§ PROBLEM REQUIREMENTS
For each line of the data below that contains "docs", return that line.

§ EXTRACTED DATA

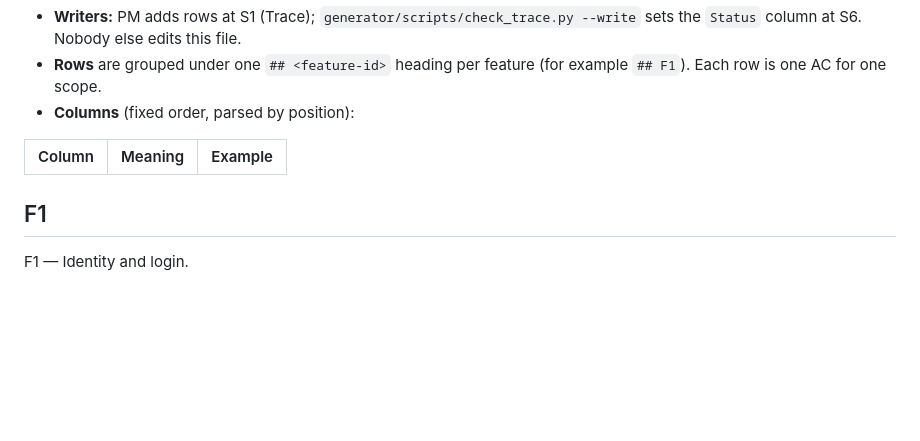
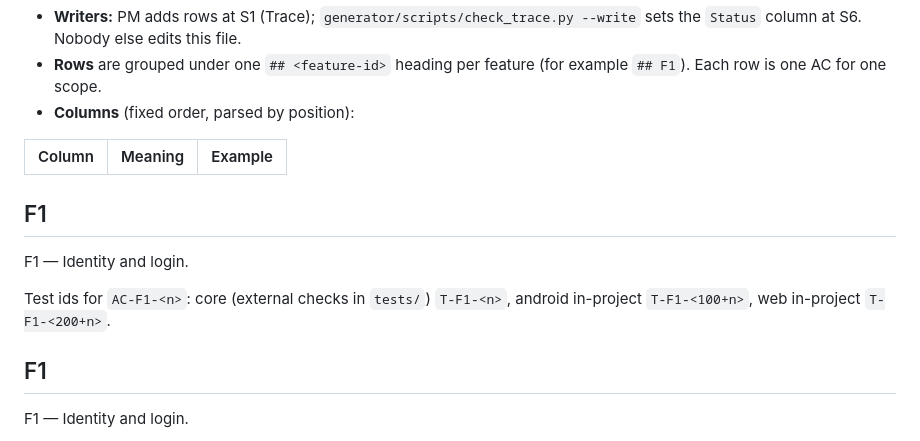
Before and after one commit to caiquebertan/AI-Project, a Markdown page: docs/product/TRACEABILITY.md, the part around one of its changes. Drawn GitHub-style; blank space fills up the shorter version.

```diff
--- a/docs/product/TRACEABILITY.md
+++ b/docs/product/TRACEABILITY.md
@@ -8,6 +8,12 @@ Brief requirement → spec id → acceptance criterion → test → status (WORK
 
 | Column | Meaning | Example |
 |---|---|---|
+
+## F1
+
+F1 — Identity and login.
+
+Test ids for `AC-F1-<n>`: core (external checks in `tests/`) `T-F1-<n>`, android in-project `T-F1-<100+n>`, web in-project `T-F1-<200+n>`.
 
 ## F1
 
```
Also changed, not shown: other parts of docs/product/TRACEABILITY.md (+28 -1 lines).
==
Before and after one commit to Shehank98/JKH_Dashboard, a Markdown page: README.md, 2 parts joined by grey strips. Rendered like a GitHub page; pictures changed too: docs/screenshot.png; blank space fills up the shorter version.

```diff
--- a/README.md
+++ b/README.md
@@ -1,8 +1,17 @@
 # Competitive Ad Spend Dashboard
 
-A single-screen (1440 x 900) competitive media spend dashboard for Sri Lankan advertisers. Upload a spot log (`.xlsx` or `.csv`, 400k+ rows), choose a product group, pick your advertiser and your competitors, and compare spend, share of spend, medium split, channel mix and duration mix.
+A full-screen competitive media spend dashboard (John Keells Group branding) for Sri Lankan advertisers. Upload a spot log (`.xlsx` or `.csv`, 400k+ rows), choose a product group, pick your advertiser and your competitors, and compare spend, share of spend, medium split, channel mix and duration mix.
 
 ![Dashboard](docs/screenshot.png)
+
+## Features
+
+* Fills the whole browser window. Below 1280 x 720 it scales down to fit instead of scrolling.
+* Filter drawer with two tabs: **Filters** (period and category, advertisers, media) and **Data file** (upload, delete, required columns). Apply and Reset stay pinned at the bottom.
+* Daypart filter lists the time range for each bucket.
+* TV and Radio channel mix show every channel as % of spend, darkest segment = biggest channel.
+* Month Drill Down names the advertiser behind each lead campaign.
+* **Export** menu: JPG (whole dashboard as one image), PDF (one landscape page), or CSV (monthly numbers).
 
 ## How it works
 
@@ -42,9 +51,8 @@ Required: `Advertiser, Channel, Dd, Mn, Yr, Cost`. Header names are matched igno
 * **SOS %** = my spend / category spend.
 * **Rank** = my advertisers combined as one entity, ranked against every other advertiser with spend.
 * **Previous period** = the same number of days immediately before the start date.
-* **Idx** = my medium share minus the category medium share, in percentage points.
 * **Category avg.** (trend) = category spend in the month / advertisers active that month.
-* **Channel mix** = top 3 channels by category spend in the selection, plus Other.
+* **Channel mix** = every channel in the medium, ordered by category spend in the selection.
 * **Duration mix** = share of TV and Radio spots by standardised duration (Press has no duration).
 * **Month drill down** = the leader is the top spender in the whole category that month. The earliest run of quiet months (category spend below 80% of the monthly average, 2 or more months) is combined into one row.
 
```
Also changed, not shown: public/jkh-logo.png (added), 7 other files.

§ EXERCISE SOLUTION
Before and after one commit to caiquebertan/AI-Project, a Markdown page: docs/product/TRACEABILITY.md, the part around one of its changes. Drawn GitHub-style; blank space fills up the shorter version.
--- a/docs/product/TRACEABILITY.md
+++ b/docs/product/TRACEABILITY.md
Also changed, not shown: other parts of docs/product/TRACEABILITY.md (+28 -1 lines).
Before and after one commit to Shehank98/JKH_Dashboard, a Markdown page: README.md, 2 parts joined by grey strips. Rendered like a GitHub page; pictures changed too: docs/screenshot.png; blank space fills up the shorter version.
 ![Dashboard](docs/screenshot.png)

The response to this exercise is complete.